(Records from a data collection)
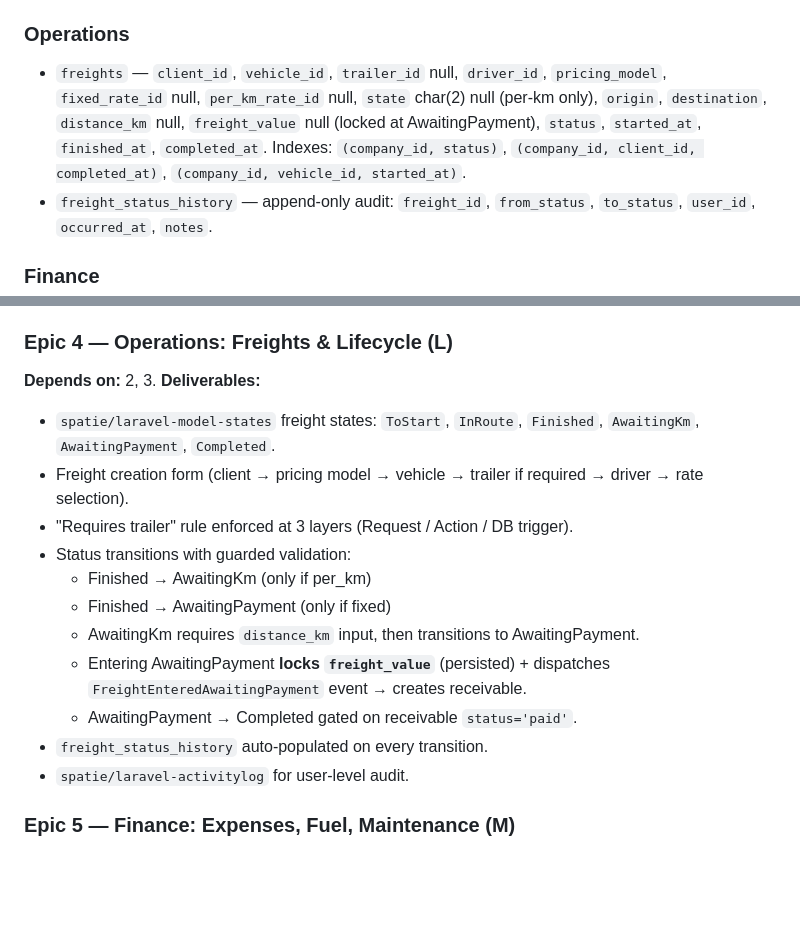
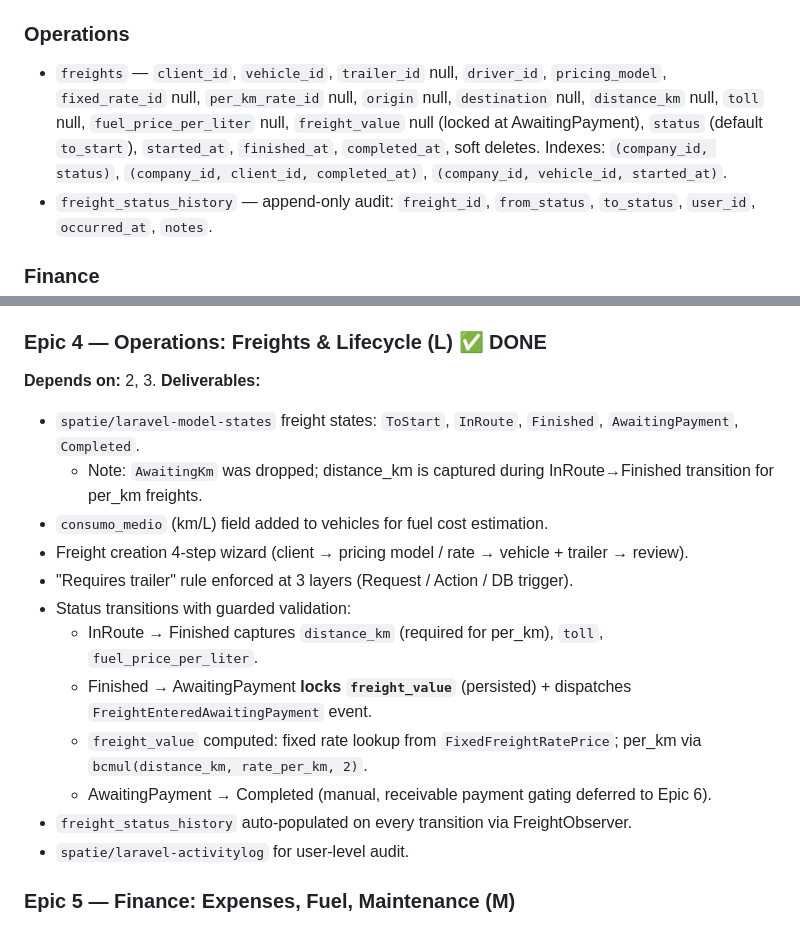
Before and after one commit to ksrzinn/FleetisV2, a Markdown page: docs/plans/fleetis-v2-mvp.md, 2 parts joined by grey strips. Rendered like a GitHub page; blank space fills up the shorter version.

Commit message:
docs: update MVP plan to reflect Epic 4 actual implementation
Co-Authored-By: Claude Sonnet 4.6 <noreply@anthropic.com>

```diff
--- a/docs/plans/fleetis-v2-mvp.md
+++ b/docs/plans/fleetis-v2-mvp.md
@@ -97,7 +97,7 @@ All tenant tables: `id bigserial pk`, `company_id bigint not null FK`, composite
 - `per_km_freight_rates` — `client_id`, `state` char(2), `rate_per_km` num(10,4). Unique `(company_id, client_id, state)`.
 
 ### Operations
-- `freights` — `client_id`, `vehicle_id`, `trailer_id` null, `driver_id`, `pricing_model`, `fixed_rate_id` null, `per_km_rate_id` null, `state` char(2) null (per-km only), `origin`, `destination`, `distance_km` null, `freight_value` null (locked at AwaitingPayment), `status`, `started_at`, `finished_at`, `completed_at`. Indexes: `(company_id, status)`, `(company_id, client_id, completed_at)`, `(company_id, vehicle_id, started_at)`.
+- `freights` — `client_id`, `vehicle_id`, `trailer_id` null, `driver_id`, `pricing_model`, `fixed_rate_id` null, `per_km_rate_id` null, `origin` null, `destination` null, `distance_km` null, `toll` null, `fuel_price_per_liter` null, `freight_value` null (locked at AwaitingPayment), `status` (default `to_start`), `started_at`, `finished_at`, `completed_at`, soft deletes. Indexes: `(company_id, status)`, `(company_id, client_id, completed_at)`, `(company_id, vehicle_id, started_at)`.
 - `freight_status_history` — append-only audit: `freight_id`, `from_status`, `to_status`, `user_id`, `occurred_at`, `notes`.
 
 ### Finance
@@ -146,18 +146,19 @@ Dependency-ordered. Each epic will get its own step-level TDD sub-plan when star
 - Per-km rates per client per BR state: CRUD with unique constraint on (client, state).
 - Import UX consideration (CSV upload deferred to post-MVP).
 
-### Epic 4 — Operations: Freights & Lifecycle (L)
+### Epic 4 — Operations: Freights & Lifecycle (L) ✅ DONE
 **Depends on:** 2, 3. **Deliverables:**
-- `spatie/laravel-model-states` freight states: `ToStart`, `InRoute`, `Finished`, `AwaitingKm`, `AwaitingPayment`, `Completed`.
-- Freight creation form (client → pricing model → vehicle → trailer if required → driver → rate selection).
+- `spatie/laravel-model-states` freight states: `ToStart`, `InRoute`, `Finished`, `AwaitingPayment`, `Completed`.
+  - Note: `AwaitingKm` was dropped; distance_km is captured during InRoute→Finished transition for per_km freights.
+- `consumo_medio` (km/L) field added to vehicles for fuel cost estimation.
+- Freight creation 4-step wizard (client → pricing model / rate → vehicle + trailer → review).
 - "Requires trailer" rule enforced at 3 layers (Request / Action / DB trigger).
 - Status transitions with guarded validation:
-  - Finished → AwaitingKm (only if per_km)
-  - Finished → AwaitingPayment (only if fixed)
-  - AwaitingKm requires `distance_km` input, then transitions to AwaitingPayment.
-  - Entering AwaitingPayment **locks `freight_value`** (persisted) + dispatches `FreightEnteredAwaitingPayment` event → creates receivable.
-  - AwaitingPayment → Completed gated on receivable `status='paid'`.
-- `freight_status_history` auto-populated on every transition.
+  - InRoute → Finished captures `distance_km` (required for per_km), `toll`, `fuel_price_per_liter`.
+  - Finished → AwaitingPayment **locks `freight_value`** (persisted) + dispatches `FreightEnteredAwaitingPayment` event.
+  - `freight_value` computed: fixed rate lookup from `FixedFreightRatePrice`; per_km via `bcmul(distance_km, rate_per_km, 2)`.
+  - AwaitingPayment → Completed (manual, receivable payment gating deferred to Epic 6).
+- `freight_status_history` auto-populated on every transition via FreightObserver.
 - `spatie/laravel-activitylog` for user-level audit.
 
 ### Epic 5 — Finance: Expenses, Fuel, Maintenance (M)
```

YOUR TASK
The records above need to be copied exactly, though not their pictures.

ANSWER SPACE
Before and after one commit to ksrzinn/FleetisV2, a Markdown page: docs/plans/fleetis-v2-mvp.md, 2 parts joined by grey strips. Rendered like a GitHub page; blank space fills up the shorter version.

Commit message:
docs: update MVP plan to reflect Epic 4 actual implementation
Co-Authored-By: Claude Sonnet 4.6 <noreply@anthropic.com>

```diff
--- a/docs/plans/fleetis-v2-mvp.md
+++ b/docs/plans/fleetis-v2-mvp.md
@@ -97,7 +97,7 @@ All tenant tables: `id bigserial pk`, `company_id bigint not null FK`, composite
 - `per_km_freight_rates` — `client_id`, `state` char(2), `rate_per_km` num(10,4). Unique `(company_id, client_id, state)`.
 
 ### Operations
-- `freights` — `client_id`, `vehicle_id`, `trailer_id` null, `driver_id`, `pricing_model`, `fixed_rate_id` null, `per_km_rate_id` null, `state` char(2) null (per-km only), `origin`, `destination`, `distance_km` null, `freight_value` null (locked at AwaitingPayment), `status`, `started_at`, `finished_at`, `completed_at`. Indexes: `(company_id, status)`, `(company_id, client_id, completed_at)`, `(company_id, vehicle_id, started_at)`.
+- `freights` — `client_id`, `vehicle_id`, `trailer_id` null, `driver_id`, `pricing_model`, `fixed_rate_id` null, `per_km_rate_id` null, `origin` null, `destination` null, `distance_km` null, `toll` null, `fuel_price_per_liter` null, `freight_value` null (locked at AwaitingPayment), `status` (default `to_start`), `started_at`, `finished_at`, `completed_at`, soft deletes. Indexes: `(company_id, status)`, `(company_id, client_id, completed_at)`, `(company_id, vehicle_id, started_at)`.
 - `freight_status_history` — append-only audit: `freight_id`, `from_status`, `to_status`, `user_id`, `occurred_at`, `notes`.
 
 ### Finance
@@ -146,18 +146,19 @@ Dependency-ordered. Each epic will get its own step-level TDD sub-plan when star
 - Per-km rates per client per BR state: CRUD with unique constraint on (client, state).
 - Import UX consideration (CSV upload deferred to post-MVP).
 
-### Epic 4 — Operations: Freights & Lifecycle (L)
+### Epic 4 — Operations: Freights & Lifecycle (L) ✅ DONE
 **Depends on:** 2, 3. **Deliverables:**
-- `spatie/laravel-model-states` freight states: `ToStart`, `InRoute`, `Finished`, `AwaitingKm`, `AwaitingPayment`, `Completed`.
-- Freight creation form (client → pricing model → vehicle → trailer if required → driver → rate selection).
+- `spatie/laravel-model-states` freight states: `ToStart`, `InRoute`, `Finished`, `AwaitingPayment`, `Completed`.
+  - Note: `AwaitingKm` was dropped; distance_km is captured during InRoute→Finished transition for per_km freights.
+- `consumo_medio` (km/L) field added to vehicles for fuel cost estimation.
+- Freight creation 4-step wizard (client → pricing model / rate → vehicle + trailer → review).
 - "Requires trailer" rule enforced at 3 layers (Request / Action / DB trigger).
 - Status transitions with guarded validation:
-  - Finished → AwaitingKm (only if per_km)
-  - Finished → AwaitingPayment (only if fixed)
-  - AwaitingKm requires `distance_km` input, then transitions to AwaitingPayment.
-  - Entering AwaitingPayment **locks `freight_value`** (persisted) + dispatches `FreightEnteredAwaitingPayment` event → creates receivable.
-  - AwaitingPayment → Completed gated on receivable `status='paid'`.
-- `freight_status_history` auto-populated on every transition.
+  - InRoute → Finished captures `distance_km` (required for per_km), `toll`, `fuel_price_per_liter`.
+  - Finished → AwaitingPayment **locks `freight_value`** (persisted) + dispatches `FreightEnteredAwaitingPayment` event.
+  - `freight_value` computed: fixed rate lookup from `FixedFreightRatePrice`; per_km via `bcmul(distance_km, rate_per_km, 2)`.
+  - AwaitingPayment → Completed (manual, receivable payment gating deferred to Epic 6).
+- `freight_status_history` auto-populated on every transition via FreightObserver.
 - `spatie/laravel-activitylog` for user-level audit.
 
 ### Epic 5 — Finance: Expenses, Fuel, Maintenance (M)
```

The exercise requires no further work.